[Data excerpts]
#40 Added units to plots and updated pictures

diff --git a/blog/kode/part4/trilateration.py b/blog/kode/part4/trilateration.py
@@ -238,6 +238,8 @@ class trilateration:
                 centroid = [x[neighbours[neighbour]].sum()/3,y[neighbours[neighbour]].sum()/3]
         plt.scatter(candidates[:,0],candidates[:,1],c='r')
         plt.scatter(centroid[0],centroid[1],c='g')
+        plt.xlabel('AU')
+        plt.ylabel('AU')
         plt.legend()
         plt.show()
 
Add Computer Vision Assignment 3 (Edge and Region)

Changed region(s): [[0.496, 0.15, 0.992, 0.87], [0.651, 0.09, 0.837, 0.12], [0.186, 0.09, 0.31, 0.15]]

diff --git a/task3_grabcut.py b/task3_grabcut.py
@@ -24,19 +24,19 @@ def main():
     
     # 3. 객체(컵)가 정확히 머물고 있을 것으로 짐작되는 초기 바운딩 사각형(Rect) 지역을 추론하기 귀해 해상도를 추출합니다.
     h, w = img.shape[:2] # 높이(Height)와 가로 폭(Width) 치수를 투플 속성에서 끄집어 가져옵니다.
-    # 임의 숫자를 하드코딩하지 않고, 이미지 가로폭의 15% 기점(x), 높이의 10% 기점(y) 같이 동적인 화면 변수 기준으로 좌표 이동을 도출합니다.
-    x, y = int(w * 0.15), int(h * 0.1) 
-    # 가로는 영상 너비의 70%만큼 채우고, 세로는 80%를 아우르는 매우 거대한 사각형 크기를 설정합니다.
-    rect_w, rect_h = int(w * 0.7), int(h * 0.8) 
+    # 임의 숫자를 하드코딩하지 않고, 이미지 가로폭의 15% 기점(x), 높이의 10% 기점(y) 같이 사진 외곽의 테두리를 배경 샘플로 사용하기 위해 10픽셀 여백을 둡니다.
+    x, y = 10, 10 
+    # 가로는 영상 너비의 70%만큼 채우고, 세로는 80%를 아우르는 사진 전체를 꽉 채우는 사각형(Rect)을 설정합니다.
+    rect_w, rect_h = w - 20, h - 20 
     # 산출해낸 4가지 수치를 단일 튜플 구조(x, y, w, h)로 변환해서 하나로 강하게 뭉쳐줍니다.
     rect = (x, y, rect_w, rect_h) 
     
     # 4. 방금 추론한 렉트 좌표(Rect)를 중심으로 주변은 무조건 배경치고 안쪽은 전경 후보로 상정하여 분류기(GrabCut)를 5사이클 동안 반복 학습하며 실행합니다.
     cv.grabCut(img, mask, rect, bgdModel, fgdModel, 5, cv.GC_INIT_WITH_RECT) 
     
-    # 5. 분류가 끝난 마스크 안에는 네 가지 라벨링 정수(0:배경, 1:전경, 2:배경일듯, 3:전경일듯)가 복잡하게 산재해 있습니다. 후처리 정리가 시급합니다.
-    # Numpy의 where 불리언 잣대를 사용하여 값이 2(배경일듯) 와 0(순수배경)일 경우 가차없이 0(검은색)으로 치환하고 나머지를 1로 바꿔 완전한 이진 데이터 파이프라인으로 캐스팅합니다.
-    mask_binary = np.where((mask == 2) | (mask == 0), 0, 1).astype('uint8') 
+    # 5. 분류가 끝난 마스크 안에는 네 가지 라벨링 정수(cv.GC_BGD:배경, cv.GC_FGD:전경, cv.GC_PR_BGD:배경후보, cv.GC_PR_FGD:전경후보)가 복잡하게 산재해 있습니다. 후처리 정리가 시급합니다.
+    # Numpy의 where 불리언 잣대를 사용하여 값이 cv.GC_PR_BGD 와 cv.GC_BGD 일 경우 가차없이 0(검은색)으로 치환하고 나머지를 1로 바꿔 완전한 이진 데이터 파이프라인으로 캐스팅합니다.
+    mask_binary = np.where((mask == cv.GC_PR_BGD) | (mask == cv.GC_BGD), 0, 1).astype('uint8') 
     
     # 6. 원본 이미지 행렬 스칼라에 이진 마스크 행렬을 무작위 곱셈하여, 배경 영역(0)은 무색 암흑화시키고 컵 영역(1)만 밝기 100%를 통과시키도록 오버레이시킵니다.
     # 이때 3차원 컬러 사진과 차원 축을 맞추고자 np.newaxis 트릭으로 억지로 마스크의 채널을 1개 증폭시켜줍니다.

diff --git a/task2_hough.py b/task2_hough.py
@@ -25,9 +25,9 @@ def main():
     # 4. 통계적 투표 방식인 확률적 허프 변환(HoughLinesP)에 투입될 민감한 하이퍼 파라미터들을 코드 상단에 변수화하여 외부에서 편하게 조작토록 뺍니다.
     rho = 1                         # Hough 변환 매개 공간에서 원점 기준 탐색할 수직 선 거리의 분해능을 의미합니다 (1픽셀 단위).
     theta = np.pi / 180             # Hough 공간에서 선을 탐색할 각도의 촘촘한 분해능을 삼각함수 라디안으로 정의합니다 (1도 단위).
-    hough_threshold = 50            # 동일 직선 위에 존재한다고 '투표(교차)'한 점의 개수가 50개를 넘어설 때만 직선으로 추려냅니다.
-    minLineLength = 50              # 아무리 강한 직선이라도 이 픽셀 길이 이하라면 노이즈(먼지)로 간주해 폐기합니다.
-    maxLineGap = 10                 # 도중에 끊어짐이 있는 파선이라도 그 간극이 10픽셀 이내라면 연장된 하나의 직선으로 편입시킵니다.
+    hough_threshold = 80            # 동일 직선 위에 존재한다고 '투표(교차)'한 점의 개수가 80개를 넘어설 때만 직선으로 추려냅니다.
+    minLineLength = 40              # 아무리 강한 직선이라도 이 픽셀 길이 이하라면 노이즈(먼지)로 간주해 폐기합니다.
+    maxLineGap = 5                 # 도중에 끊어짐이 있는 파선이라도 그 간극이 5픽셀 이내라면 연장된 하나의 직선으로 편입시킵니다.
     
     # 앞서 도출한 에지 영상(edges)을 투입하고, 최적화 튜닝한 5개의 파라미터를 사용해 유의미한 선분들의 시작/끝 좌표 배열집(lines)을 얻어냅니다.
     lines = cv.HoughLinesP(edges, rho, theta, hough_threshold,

DIRECTIONS> Nothing should be left out: repeat all of the data exactly.

ANSWER FOR THIS EXERCISE>
#40 Added units to plots and updated pictures

diff --git a/blog/kode/part4/trilateration.py b/blog/kode/part4/trilateration.py
@@ -238,6 +238,8 @@ class trilateration:
                 centroid = [x[neighbours[neighbour]].sum()/3,y[neighbours[neighbour]].sum()/3]
         plt.scatter(candidates[:,0],candidates[:,1],c='r')
         plt.scatter(centroid[0],centroid[1],c='g')
+        plt.xlabel('AU')
+        plt.ylabel('AU')
         plt.legend()
         plt.show()
 
Add Computer Vision Assignment 3 (Edge and Region)

Changed region(s): [[0.496, 0.15, 0.992, 0.87], [0.651, 0.09, 0.837, 0.12], [0.186, 0.09, 0.31, 0.15]]

diff --git a/task3_grabcut.py b/task3_grabcut.py
@@ -24,19 +24,19 @@ def main():
     
     # 3. 객체(컵)가 정확히 머물고 있을 것으로 짐작되는 초기 바운딩 사각형(Rect) 지역을 추론하기 귀해 해상도를 추출합니다.
     h, w = img.shape[:2] # 높이(Height)와 가로 폭(Width) 치수를 투플 속성에서 끄집어 가져옵니다.
-    # 임의 숫자를 하드코딩하지 않고, 이미지 가로폭의 15% 기점(x), 높이의 10% 기점(y) 같이 동적인 화면 변수 기준으로 좌표 이동을 도출합니다.
-    x, y = int(w * 0.15), int(h * 0.1) 
-    # 가로는 영상 너비의 70%만큼 채우고, 세로는 80%를 아우르는 매우 거대한 사각형 크기를 설정합니다.
-    rect_w, rect_h = int(w * 0.7), int(h * 0.8) 
+    # 임의 숫자를 하드코딩하지 않고, 이미지 가로폭의 15% 기점(x), 높이의 10% 기점(y) 같이 사진 외곽의 테두리를 배경 샘플로 사용하기 위해 10픽셀 여백을 둡니다.
+    x, y = 10, 10 
+    # 가로는 영상 너비의 70%만큼 채우고, 세로는 80%를 아우르는 사진 전체를 꽉 채우는 사각형(Rect)을 설정합니다.
+    rect_w, rect_h = w - 20, h - 20 
     # 산출해낸 4가지 수치를 단일 튜플 구조(x, y, w, h)로 변환해서 하나로 강하게 뭉쳐줍니다.
     rect = (x, y, rect_w, rect_h) 
     
     # 4. 방금 추론한 렉트 좌표(Rect)를 중심으로 주변은 무조건 배경치고 안쪽은 전경 후보로 상정하여 분류기(GrabCut)를 5사이클 동안 반복 학습하며 실행합니다.
     cv.grabCut(img, mask, rect, bgdModel, fgdModel, 5, cv.GC_INIT_WITH_RECT) 
     
-    # 5. 분류가 끝난 마스크 안에는 네 가지 라벨링 정수(0:배경, 1:전경, 2:배경일듯, 3:전경일듯)가 복잡하게 산재해 있습니다. 후처리 정리가 시급합니다.
-    # Numpy의 where 불리언 잣대를 사용하여 값이 2(배경일듯) 와 0(순수배경)일 경우 가차없이 0(검은색)으로 치환하고 나머지를 1로 바꿔 완전한 이진 데이터 파이프라인으로 캐스팅합니다.
-    mask_binary = np.where((mask == 2) | (mask == 0), 0, 1).astype('uint8') 
+    # 5. 분류가 끝난 마스크 안에는 네 가지 라벨링 정수(cv.GC_BGD:배경, cv.GC_FGD:전경, cv.GC_PR_BGD:배경후보, cv.GC_PR_FGD:전경후보)가 복잡하게 산재해 있습니다. 후처리 정리가 시급합니다.
+    # Numpy의 where 불리언 잣대를 사용하여 값이 cv.GC_PR_BGD 와 cv.GC_BGD 일 경우 가차없이 0(검은색)으로 치환하고 나머지를 1로 바꿔 완전한 이진 데이터 파이프라인으로 캐스팅합니다.
+    mask_binary = np.where((mask == cv.GC_PR_BGD) | (mask == cv.GC_BGD), 0, 1).astype('uint8') 
     
     # 6. 원본 이미지 행렬 스칼라에 이진 마스크 행렬을 무작위 곱셈하여, 배경 영역(0)은 무색 암흑화시키고 컵 영역(1)만 밝기 100%를 통과시키도록 오버레이시킵니다.
     # 이때 3차원 컬러 사진과 차원 축을 맞추고자 np.newaxis 트릭으로 억지로 마스크의 채널을 1개 증폭시켜줍니다.

diff --git a/task2_hough.py b/task2_hough.py
@@ -25,9 +25,9 @@ def main():
     # 4. 통계적 투표 방식인 확률적 허프 변환(HoughLinesP)에 투입될 민감한 하이퍼 파라미터들을 코드 상단에 변수화하여 외부에서 편하게 조작토록 뺍니다.
     rho = 1                         # Hough 변환 매개 공간에서 원점 기준 탐색할 수직 선 거리의 분해능을 의미합니다 (1픽셀 단위).
     theta = np.pi / 180             # Hough 공간에서 선을 탐색할 각도의 촘촘한 분해능을 삼각함수 라디안으로 정의합니다 (1도 단위).
-    hough_threshold = 50            # 동일 직선 위에 존재한다고 '투표(교차)'한 점의 개수가 50개를 넘어설 때만 직선으로 추려냅니다.
-    minLineLength = 50              # 아무리 강한 직선이라도 이 픽셀 길이 이하라면 노이즈(먼지)로 간주해 폐기합니다.
-    maxLineGap = 10                 # 도중에 끊어짐이 있는 파선이라도 그 간극이 10픽셀 이내라면 연장된 하나의 직선으로 편입시킵니다.
+    hough_threshold = 80            # 동일 직선 위에 존재한다고 '투표(교차)'한 점의 개수가 80개를 넘어설 때만 직선으로 추려냅니다.
+    minLineLength = 40              # 아무리 강한 직선이라도 이 픽셀 길이 이하라면 노이즈(먼지)로 간주해 폐기합니다.
+    maxLineGap = 5                 # 도중에 끊어짐이 있는 파선이라도 그 간극이 5픽셀 이내라면 연장된 하나의 직선으로 편입시킵니다.
     
     # 앞서 도출한 에지 영상(edges)을 투입하고, 최적화 튜닝한 5개의 파라미터를 사용해 유의미한 선분들의 시작/끝 좌표 배열집(lines)을 얻어냅니다.
     lines = cv.HoughLinesP(edges, rho, theta, hough_threshold,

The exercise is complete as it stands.